What you have to do →
Find the line in the entries below that contains "K --> N[Karpenter<br/>spot e GPU]". Repeat it exactly, and every line after it through the line that contains "e5@-.->|cluster| K[SparkApplication<br/>Spark Operator]".

Records provided →
____________

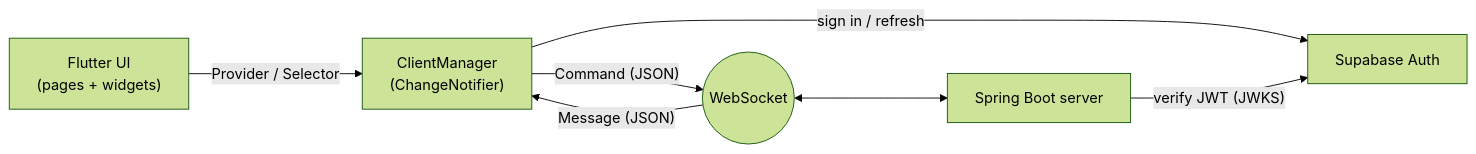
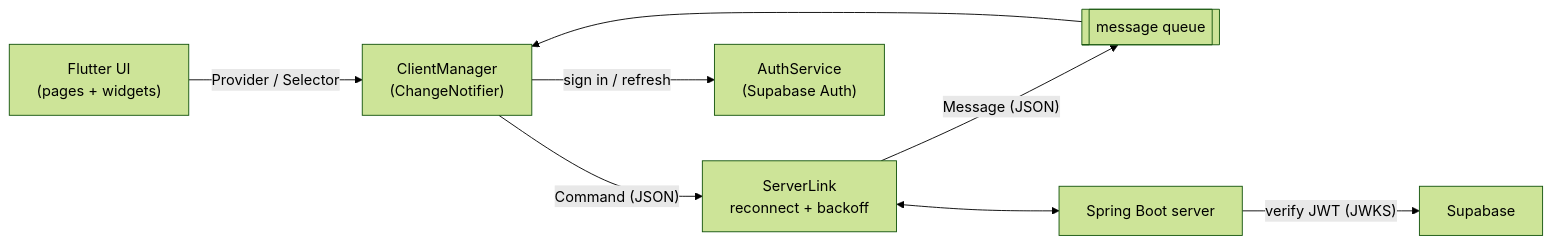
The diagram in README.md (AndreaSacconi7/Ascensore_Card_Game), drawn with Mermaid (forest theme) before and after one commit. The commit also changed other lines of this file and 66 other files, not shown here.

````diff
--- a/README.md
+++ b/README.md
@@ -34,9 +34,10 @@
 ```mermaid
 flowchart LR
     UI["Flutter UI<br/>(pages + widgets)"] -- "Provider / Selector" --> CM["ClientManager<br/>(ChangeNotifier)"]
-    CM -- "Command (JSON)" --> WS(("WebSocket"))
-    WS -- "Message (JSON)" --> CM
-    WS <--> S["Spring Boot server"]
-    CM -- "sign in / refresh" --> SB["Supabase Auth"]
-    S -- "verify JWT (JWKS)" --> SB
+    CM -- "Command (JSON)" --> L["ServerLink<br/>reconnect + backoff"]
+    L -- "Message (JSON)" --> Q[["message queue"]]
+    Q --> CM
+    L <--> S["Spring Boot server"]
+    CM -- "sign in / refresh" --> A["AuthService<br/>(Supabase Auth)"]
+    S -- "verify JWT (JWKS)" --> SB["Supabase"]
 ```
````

____________

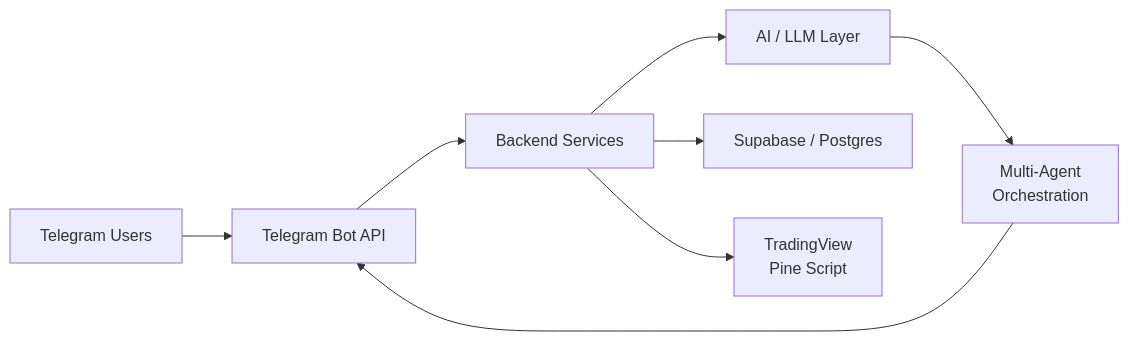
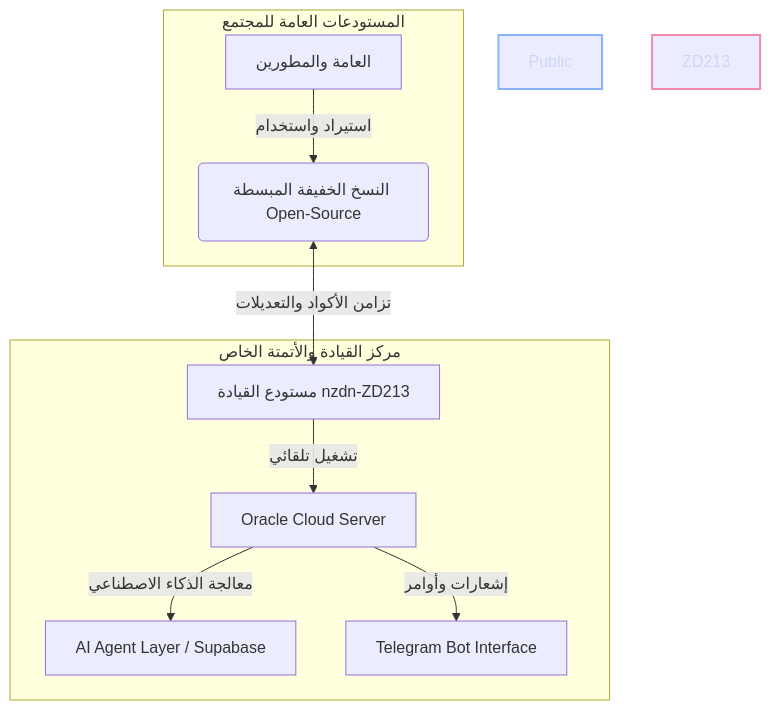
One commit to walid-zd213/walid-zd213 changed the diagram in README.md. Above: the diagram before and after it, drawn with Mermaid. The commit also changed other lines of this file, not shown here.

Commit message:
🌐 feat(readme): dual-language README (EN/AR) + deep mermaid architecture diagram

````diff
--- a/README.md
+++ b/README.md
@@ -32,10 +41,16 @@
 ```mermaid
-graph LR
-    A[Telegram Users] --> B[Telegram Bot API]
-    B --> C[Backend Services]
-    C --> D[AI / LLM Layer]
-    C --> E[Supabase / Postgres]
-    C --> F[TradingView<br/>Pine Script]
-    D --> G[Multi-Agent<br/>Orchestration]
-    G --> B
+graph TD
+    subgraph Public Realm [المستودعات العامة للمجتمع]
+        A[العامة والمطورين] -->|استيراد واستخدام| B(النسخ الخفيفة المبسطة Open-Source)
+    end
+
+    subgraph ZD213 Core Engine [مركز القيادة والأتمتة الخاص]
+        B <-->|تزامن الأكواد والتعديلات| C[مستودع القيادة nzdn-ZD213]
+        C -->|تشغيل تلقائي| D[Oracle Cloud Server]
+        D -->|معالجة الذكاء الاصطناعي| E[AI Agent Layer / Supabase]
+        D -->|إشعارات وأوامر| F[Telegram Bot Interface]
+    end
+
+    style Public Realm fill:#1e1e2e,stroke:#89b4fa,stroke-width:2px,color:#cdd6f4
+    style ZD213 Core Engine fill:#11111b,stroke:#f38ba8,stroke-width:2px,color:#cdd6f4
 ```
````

____________

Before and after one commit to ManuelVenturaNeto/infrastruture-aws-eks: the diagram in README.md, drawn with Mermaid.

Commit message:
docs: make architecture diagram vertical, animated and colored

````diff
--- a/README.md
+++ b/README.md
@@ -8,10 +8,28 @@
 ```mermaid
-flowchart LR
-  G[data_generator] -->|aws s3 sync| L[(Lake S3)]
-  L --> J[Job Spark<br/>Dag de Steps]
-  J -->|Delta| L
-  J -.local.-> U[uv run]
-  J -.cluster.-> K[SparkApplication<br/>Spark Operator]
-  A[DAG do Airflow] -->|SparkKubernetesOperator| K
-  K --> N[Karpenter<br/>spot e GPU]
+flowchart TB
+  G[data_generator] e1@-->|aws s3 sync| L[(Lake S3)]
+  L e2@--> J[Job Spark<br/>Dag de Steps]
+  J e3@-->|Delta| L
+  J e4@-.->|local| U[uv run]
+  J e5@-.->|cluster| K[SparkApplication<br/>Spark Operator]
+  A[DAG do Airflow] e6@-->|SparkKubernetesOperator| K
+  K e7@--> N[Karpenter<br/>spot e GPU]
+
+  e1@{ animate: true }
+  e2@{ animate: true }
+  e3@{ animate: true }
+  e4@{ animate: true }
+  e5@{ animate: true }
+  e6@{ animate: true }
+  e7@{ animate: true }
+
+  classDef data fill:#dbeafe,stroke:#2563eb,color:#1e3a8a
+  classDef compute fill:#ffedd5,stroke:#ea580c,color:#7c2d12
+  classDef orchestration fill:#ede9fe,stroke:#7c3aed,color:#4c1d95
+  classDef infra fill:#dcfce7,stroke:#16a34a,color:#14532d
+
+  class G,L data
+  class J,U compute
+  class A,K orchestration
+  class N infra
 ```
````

____________

Written solution →
-  K --> N[Karpenter<br/>spot e GPU]
+flowchart TB
+  G[data_generator] e1@-->|aws s3 sync| L[(Lake S3)]
+  L e2@--> J[Job Spark<br/>Dag de Steps]
+  J e3@-->|Delta| L
+  J e4@-.->|local| U[uv run]
+  J e5@-.->|cluster| K[SparkApplication<br/>Spark Operator]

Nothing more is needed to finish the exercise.